Alternative Dispute Resolution (ADR) Directive 2015
This directive from europe came into force in October 2015, but in 2017, many people and businesses are still unaware of it. Yet it is now part of UK law in the form of regulations, and businesses must be compliant.
do we need to bother if we are leaving Europe?
In a nutshell yes!
what does it say?
In brief it says that businesses have to offer their customers an alternative method of complaint or dispute resolution and can no longer take the approach “we'll see you in court”. All businesses are required to tell their customers in their consumer contracts, what approach they take on dispute resolution. It applies to all consumer contracts.
so what should businesses do?
To put this into practice it means all businesses have to have a clear dispute resolution process that is available to all customers before they enter into any potential contract.

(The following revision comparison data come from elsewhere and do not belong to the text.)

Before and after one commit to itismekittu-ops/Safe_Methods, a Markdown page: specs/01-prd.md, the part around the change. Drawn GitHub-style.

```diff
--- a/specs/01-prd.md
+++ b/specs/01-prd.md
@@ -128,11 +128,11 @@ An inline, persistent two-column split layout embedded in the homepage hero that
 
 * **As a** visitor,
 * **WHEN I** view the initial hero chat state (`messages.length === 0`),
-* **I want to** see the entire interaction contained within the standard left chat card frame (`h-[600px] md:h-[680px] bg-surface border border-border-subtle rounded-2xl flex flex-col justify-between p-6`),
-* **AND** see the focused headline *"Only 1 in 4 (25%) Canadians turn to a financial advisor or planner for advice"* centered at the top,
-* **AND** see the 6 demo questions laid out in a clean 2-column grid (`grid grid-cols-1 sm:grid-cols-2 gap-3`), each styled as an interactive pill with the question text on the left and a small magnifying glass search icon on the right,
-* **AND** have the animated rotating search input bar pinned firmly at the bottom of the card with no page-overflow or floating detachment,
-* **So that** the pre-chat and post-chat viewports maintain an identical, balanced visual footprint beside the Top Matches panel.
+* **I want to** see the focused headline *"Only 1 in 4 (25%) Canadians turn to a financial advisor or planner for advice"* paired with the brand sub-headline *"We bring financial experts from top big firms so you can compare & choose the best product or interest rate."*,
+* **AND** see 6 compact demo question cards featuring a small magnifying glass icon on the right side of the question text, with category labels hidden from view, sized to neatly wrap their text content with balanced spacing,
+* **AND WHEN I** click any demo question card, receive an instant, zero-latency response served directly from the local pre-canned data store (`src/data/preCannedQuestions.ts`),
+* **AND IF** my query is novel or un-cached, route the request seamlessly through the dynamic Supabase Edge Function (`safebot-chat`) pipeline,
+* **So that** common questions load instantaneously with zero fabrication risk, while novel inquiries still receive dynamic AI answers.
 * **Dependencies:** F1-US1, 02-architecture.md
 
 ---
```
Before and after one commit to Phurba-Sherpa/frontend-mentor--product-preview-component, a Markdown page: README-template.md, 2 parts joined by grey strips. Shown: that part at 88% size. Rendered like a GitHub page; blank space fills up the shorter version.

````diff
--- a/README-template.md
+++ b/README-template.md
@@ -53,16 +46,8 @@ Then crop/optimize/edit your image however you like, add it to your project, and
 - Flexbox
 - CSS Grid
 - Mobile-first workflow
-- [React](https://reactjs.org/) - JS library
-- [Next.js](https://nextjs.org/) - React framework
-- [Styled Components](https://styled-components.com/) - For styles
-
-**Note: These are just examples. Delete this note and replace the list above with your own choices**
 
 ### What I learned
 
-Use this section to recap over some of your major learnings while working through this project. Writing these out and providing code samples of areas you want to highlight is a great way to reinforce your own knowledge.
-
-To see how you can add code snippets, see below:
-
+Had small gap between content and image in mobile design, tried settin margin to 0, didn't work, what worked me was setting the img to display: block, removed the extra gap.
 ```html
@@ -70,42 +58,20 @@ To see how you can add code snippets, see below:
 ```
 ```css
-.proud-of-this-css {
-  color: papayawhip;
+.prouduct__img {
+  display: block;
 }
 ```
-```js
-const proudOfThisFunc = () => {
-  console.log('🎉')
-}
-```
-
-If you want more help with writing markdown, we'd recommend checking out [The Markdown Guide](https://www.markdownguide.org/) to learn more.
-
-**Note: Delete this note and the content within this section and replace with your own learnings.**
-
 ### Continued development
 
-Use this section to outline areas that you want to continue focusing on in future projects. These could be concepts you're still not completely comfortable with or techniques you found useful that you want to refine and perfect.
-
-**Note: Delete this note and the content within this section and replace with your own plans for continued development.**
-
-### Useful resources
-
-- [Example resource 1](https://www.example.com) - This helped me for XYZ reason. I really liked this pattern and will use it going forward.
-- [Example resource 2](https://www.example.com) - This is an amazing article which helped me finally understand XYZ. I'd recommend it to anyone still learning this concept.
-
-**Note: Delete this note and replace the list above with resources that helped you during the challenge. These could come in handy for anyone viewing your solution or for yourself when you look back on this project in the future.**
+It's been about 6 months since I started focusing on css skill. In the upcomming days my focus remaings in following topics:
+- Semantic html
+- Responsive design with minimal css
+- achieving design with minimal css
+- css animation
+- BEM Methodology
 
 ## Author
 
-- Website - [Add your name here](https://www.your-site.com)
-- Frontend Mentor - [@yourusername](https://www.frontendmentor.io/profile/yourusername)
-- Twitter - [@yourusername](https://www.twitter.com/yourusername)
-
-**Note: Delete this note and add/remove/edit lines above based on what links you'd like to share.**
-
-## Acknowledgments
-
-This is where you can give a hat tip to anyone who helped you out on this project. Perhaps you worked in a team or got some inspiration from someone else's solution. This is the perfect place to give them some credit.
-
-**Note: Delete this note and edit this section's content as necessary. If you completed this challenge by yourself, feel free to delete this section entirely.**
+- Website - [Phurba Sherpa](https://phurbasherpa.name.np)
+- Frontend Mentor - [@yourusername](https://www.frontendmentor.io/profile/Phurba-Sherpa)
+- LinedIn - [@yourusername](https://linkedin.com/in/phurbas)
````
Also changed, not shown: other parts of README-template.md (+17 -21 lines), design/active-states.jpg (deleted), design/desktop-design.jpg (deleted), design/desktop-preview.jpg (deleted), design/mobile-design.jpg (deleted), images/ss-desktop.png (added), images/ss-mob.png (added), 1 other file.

You also need to set out for the customer in your contract what your approach to resolving any potential complaint or dispute will be. To start with you could inform the customer that you have an internal or an external complaints procedure and who they should contact, if they want to use it.
Then you need to say whether you will be prepared to try mediation, conciliation, or arbitration if the customer is not satisfied with the initial complaints procedure. You may have a trade body or and industry ombudsman that the customer can contact. So you could give their details. You may be part of an obligatory industry scheme, so you should find out what you need to do. Many trade memberships include ADR schemes.
who should I use for mediation?
You may also have a preferred mediation service provider that you wish to refer the dispute to should a dispute arise. So you can, but you don't need to, name a specific "certified ADR provider" in your contract ( unless your contract is an industry standard and you are part of an ADR scheme).
In fact it is a common mistake, but you can use any mediator whether certified or not. A "certified provider" means the service, not the individual mediator and in our experience even some certified providers, use non qualified mediators. So ensure you use a professionally trained mediator and preferably one with experience. Indeed many very experienced mediators are not "certified providers". So ask questions and go for experience and quality.
Should you have any questions, get in touch or comment below. And check out our blog on ADR for more info.
Roberta Mason is a mediator. She was a solicitor for over 20 years and knows a thing of two about disputes and going to court. She has a real sense of social justice for ordinary people and small business owners